WORK TO BE COMPLETED: Below are records; output exactly the lines from the one with "PhonemeFinding --> IntegratedModel" through their final line.

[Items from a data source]
================================
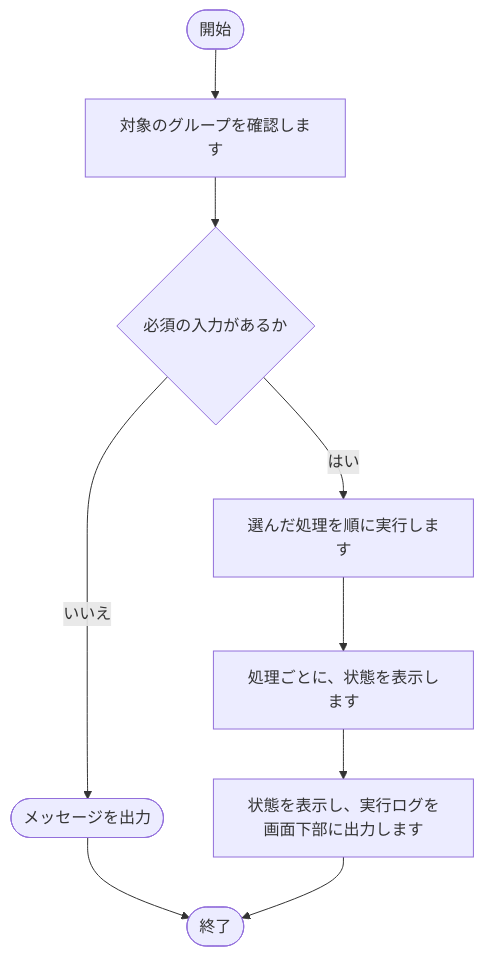
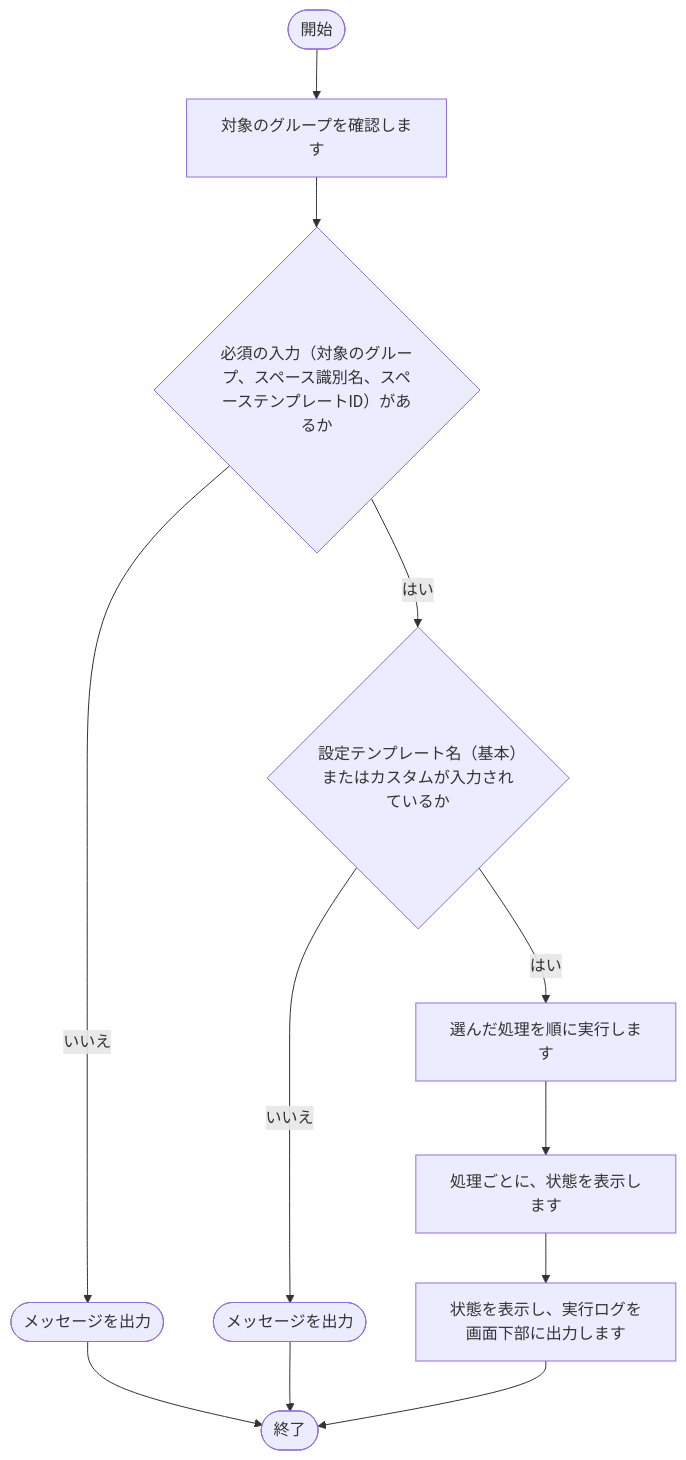
Before and after one commit to nishida2073/project_management: the seventh of 15 diagrams in tool/kintone-resourse-generator/doc/02_設計/処理フロー.md, drawn with Mermaid. The commit also changed other lines of this file and 16 other files, not shown here.

````diff
--- a/tool/kintone-resourse-generator/doc/02_設計/処理フロー.md
+++ b/tool/kintone-resourse-generator/doc/02_設計/処理フロー.md
@@ -199,19 +214,24 @@
 ```mermaid
 flowchart TD
     S(["開始"])
     E(["終了"])
     N1["対象のグループを確認します"]
     S --> N1
-    N2{"必須の入力があるか"}
+    N2{"必須の入力（対象のグループ、スペース識別名、スペーステンプレートID）があるか"}
     X2(["メッセージを出力"])
     X2 --> E
     N2 -- いいえ --> X2
     N1 --> N2
-    N3["選んだ処理を順に実行します"]
+    N3{"設定テンプレート名（基本）またはカスタムが入力されているか"}
+    X3(["メッセージを出力"])
+    X3 --> E
+    N3 -- いいえ --> X3
     N2 -- はい --> N3
-    N4["処理ごとに、状態を表示します"]
-    N3 --> N4
-    N5["状態を表示し、実行ログを画面下部に出力します"]
+    N4["選んだ処理を順に実行します"]
+    N3 -- はい --> N4
+    N5["処理ごとに、状態を表示します"]
     N4 --> N5
-    N5 --> E
+    N6["状態を表示し、実行ログを画面下部に出力します"]
+    N5 --> N6
+    N6 --> E
 ```
````
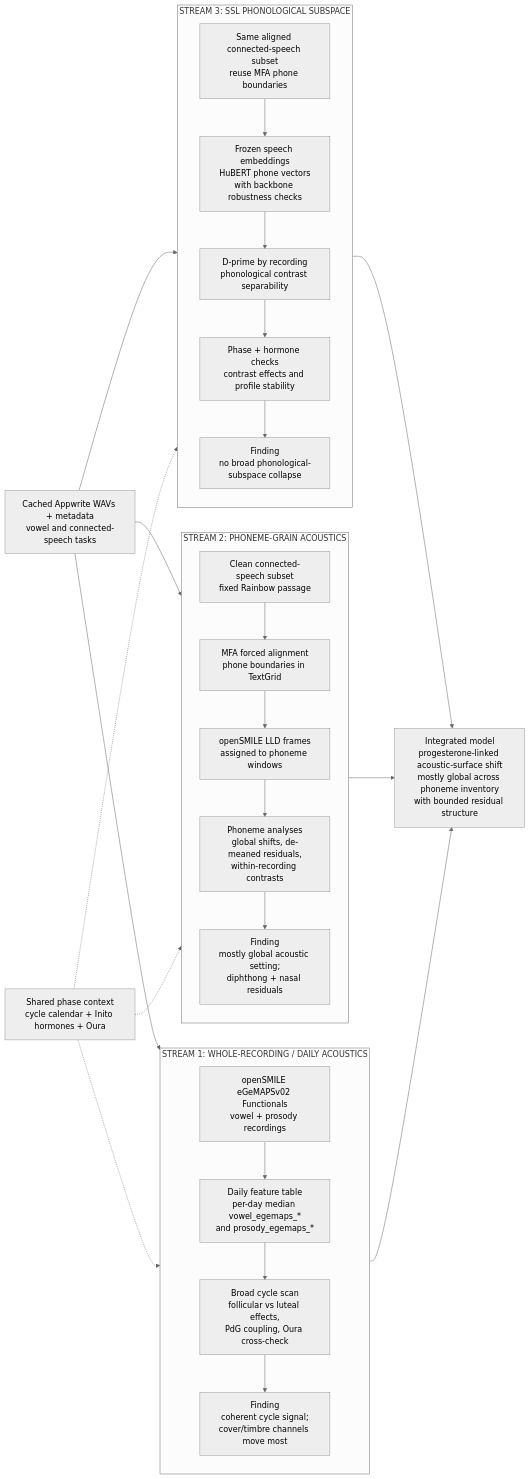
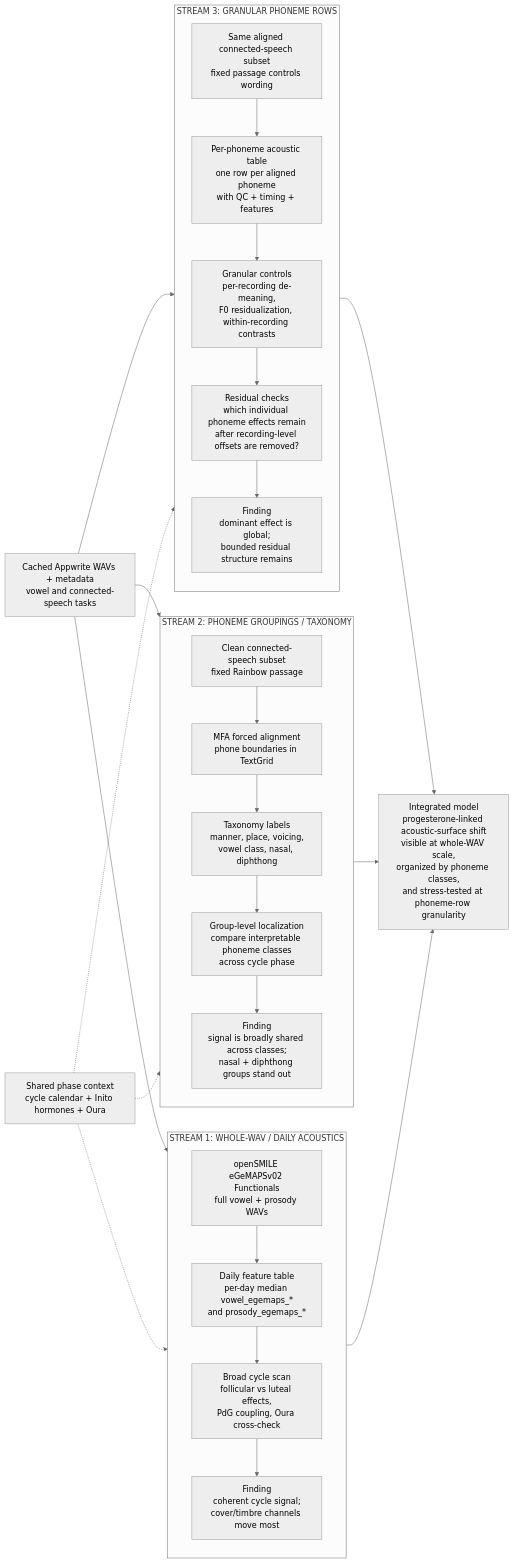
Before and after one commit to PoisonIvory/voice_feature_extraction: the third of 3 diagrams in docs/voice_cycle_analysis/DATA_FLOW_DIAGRAMS.md, drawn with Mermaid (neutral theme). The commit also changed other lines of this file, not shown here.

Commit message:
docs: revise voice-cycle data flow streams
Update the presentation-facing diagrams to use interpretable streams for whole-WAV acoustics, phoneme taxonomy, and granular phoneme rows.

````diff
--- a/docs/voice_cycle_analysis/DATA_FLOW_DIAGRAMS.md
+++ b/docs/voice_cycle_analysis/DATA_FLOW_DIAGRAMS.md
@@ -78,48 +58,48 @@
 ```mermaid
 flowchart LR
     VoiceSource["Cached Appwrite WAVs + metadata<br/>vowel and connected-speech tasks"]
     PhaseContext["Shared phase context<br/>cycle calendar + Inito hormones + Oura"]
 
-    subgraph WholeRecording["STREAM 1: WHOLE-RECORDING / DAILY ACOUSTICS"]
+    subgraph WholeRecording["STREAM 1: WHOLE-WAV / DAILY ACOUSTICS"]
         direction TB
-        WholeExtract["openSMILE eGeMAPSv02 Functionals<br/>vowel + prosody recordings"]
+        WholeExtract["openSMILE eGeMAPSv02 Functionals<br/>full vowel + prosody WAVs"]
         WholeDaily["Daily feature table<br/>per-day median vowel_egemaps_*<br/>and prosody_egemaps_*"]
         WholeAnalysis["Broad cycle scan<br/>follicular vs luteal effects,<br/>PdG coupling, Oura cross-check"]
         WholeFinding["Finding<br/>coherent cycle signal;<br/>cover/timbre channels move most"]
         WholeExtract --> WholeDaily --> WholeAnalysis --> WholeFinding
     end
 
-    subgraph PhonemeGrain["STREAM 2: PHONEME-GRAIN ACOUSTICS"]
+    subgraph PhonemeGroups["STREAM 2: PHONEME GROUPINGS / TAXONOMY"]
         direction TB
-        PhonemeSubset["Clean connected-speech subset<br/>fixed Rainbow passage"]
-        PhonemeAlign["MFA forced alignment<br/>phone boundaries in TextGrid"]
-        PhonemeFeatures["openSMILE LLD frames<br/>assigned to phoneme windows"]
-        PhonemeAnalysis["Phoneme analyses<br/>global shifts, de-meaned residuals,<br/>within-recording contrasts"]
-        PhonemeFinding["Finding<br/>mostly global acoustic setting;<br/>diphthong + nasal residuals"]
-        PhonemeSubset --> PhonemeAlign --> PhonemeFeatures --> PhonemeAnalysis --> PhonemeFinding
+        GroupSubset["Clean connected-speech subset<br/>fixed Rainbow passage"]
+        GroupAlign["MFA forced alignment<br/>phone boundaries in TextGrid"]
+        GroupTaxonomy["Taxonomy labels<br/>manner, place, voicing,<br/>vowel class, nasal, diphthong"]
+        GroupAnalysis["Group-level localization<br/>compare interpretable phoneme classes<br/>across cycle phase"]
+        GroupFinding["Finding<br/>signal is broadly shared across classes;<br/>nasal + diphthong groups stand out"]
+        GroupSubset --> GroupAlign --> GroupTaxonomy --> GroupAnalysis --> GroupFinding
     end
 
-    subgraph SSLSubspace["STREAM 3: SSL PHONOLOGICAL SUBSPACE"]
+    subgraph GranularPhones["STREAM 3: GRANULAR PHONEME ROWS"]
         direction TB
-        SSLSubset["Same aligned connected-speech subset<br/>reuse MFA phone boundaries"]
-        SSLEmbeddings["Frozen speech embeddings<br/>HuBERT phone vectors<br/>with backbone robustness checks"]
-        SSLDPrime["D-prime by recording<br/>phonological contrast separability"]
-        SSLAnalysis["Phase + hormone checks<br/>contrast effects and profile stability"]
-        SSLFinding["Finding<br/>no broad phonological-subspace collapse"]
-        SSLSubset --> SSLEmbeddings --> SSLDPrime --> SSLAnalysis --> SSLFinding
+        PhoneSubset["Same aligned connected-speech subset<br/>fixed passage controls wording"]
+        PhoneFeatures["Per-phoneme acoustic table<br/>one row per aligned phoneme<br/>with QC + timing + features"]
+        PhoneControls["Granular controls<br/>per-recording de-meaning,<br/>F0 residualization, within-recording contrasts"]
+        PhoneAnalysis["Residual checks<br/>which individual phoneme effects remain<br/>after recording-level offsets are removed?"]
+        PhoneFinding["Finding<br/>dominant effect is global;<br/>bounded residual structure remains"]
+        PhoneSubset --> PhoneFeatures --> PhoneControls --> PhoneAnalysis --> PhoneFinding
     end
 
-    IntegratedModel["Integrated model<br/>progesterone-linked acoustic-surface shift<br/>mostly global across phoneme inventory<br/>with bounded residual structure"]
+    IntegratedModel["Integrated model<br/>progesterone-linked acoustic-surface shift<br/>visible at whole-WAV scale,<br/>organized by phoneme classes,<br/>and stress-tested at phoneme-row granularity"]
 
     VoiceSource --> WholeExtract
-    VoiceSource --> PhonemeSubset
-    VoiceSource --> SSLSubset
+    VoiceSource --> GroupSubset
+    VoiceSource --> PhoneSubset
 
     PhaseContext -.-> WholeAnalysis
-    PhaseContext -.-> PhonemeAnalysis
-    PhaseContext -.-> SSLAnalysis
+    PhaseContext -.-> GroupAnalysis
+    PhaseContext -.-> PhoneAnalysis
 
     WholeFinding --> IntegratedModel
-    PhonemeFinding --> IntegratedModel
-    SSLFinding --> IntegratedModel
+    GroupFinding --> IntegratedModel
+    PhoneFinding --> IntegratedModel
 ```
````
================================
COMPLETED TASK:
-    PhonemeFinding --> IntegratedModel
-    SSLFinding --> IntegratedModel
+    GroupFinding --> IntegratedModel
+    PhoneFinding --> IntegratedModel
 ```
````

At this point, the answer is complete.